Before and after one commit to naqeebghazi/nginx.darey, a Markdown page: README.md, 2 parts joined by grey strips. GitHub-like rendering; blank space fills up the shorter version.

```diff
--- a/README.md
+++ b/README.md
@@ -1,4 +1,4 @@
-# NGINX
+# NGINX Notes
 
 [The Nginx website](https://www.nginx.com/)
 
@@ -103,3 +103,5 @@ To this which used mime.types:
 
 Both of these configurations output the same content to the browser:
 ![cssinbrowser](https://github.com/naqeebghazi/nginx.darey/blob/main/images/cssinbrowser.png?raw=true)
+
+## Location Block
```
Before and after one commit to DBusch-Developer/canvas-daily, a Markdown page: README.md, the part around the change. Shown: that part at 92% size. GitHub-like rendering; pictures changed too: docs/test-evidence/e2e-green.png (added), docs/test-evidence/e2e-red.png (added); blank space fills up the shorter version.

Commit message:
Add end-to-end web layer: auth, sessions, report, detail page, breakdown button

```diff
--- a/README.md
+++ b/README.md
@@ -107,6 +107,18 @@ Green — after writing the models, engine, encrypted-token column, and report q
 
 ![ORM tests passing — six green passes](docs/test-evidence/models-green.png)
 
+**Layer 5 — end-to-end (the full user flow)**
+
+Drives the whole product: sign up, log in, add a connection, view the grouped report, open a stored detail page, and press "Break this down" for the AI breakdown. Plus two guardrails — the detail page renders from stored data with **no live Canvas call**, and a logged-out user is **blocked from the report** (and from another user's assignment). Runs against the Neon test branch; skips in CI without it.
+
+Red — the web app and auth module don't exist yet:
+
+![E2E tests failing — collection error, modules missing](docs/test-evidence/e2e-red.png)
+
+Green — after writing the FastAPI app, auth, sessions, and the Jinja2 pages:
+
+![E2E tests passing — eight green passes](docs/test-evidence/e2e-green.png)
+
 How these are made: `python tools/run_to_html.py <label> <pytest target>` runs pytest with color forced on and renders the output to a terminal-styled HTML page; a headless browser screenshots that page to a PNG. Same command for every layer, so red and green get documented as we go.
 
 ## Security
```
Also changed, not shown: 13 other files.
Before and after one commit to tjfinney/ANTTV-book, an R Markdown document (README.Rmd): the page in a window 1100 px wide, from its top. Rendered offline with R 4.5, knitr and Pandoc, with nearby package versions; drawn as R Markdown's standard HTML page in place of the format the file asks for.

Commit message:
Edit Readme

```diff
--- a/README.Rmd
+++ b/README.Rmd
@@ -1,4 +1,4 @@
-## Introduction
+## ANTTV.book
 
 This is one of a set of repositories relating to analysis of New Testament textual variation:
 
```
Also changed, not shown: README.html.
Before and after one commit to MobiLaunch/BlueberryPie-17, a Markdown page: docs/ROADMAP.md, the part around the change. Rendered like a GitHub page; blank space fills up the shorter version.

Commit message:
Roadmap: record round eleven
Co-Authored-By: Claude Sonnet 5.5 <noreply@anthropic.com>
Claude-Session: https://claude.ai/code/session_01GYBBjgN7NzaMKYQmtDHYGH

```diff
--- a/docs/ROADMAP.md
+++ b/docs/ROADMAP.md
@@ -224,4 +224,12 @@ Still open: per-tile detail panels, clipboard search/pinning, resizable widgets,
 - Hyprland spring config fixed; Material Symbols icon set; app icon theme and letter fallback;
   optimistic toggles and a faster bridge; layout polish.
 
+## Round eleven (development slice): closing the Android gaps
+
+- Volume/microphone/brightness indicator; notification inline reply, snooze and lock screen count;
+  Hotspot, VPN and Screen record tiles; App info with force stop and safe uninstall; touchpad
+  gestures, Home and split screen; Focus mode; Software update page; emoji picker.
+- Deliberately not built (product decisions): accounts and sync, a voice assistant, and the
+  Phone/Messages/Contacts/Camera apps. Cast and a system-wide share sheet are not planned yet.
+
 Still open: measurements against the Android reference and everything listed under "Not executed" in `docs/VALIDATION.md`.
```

━━━

Could you report how many lines of the listing above hold "Before"? Only the number is needed.

» TASK SOLUTION:
4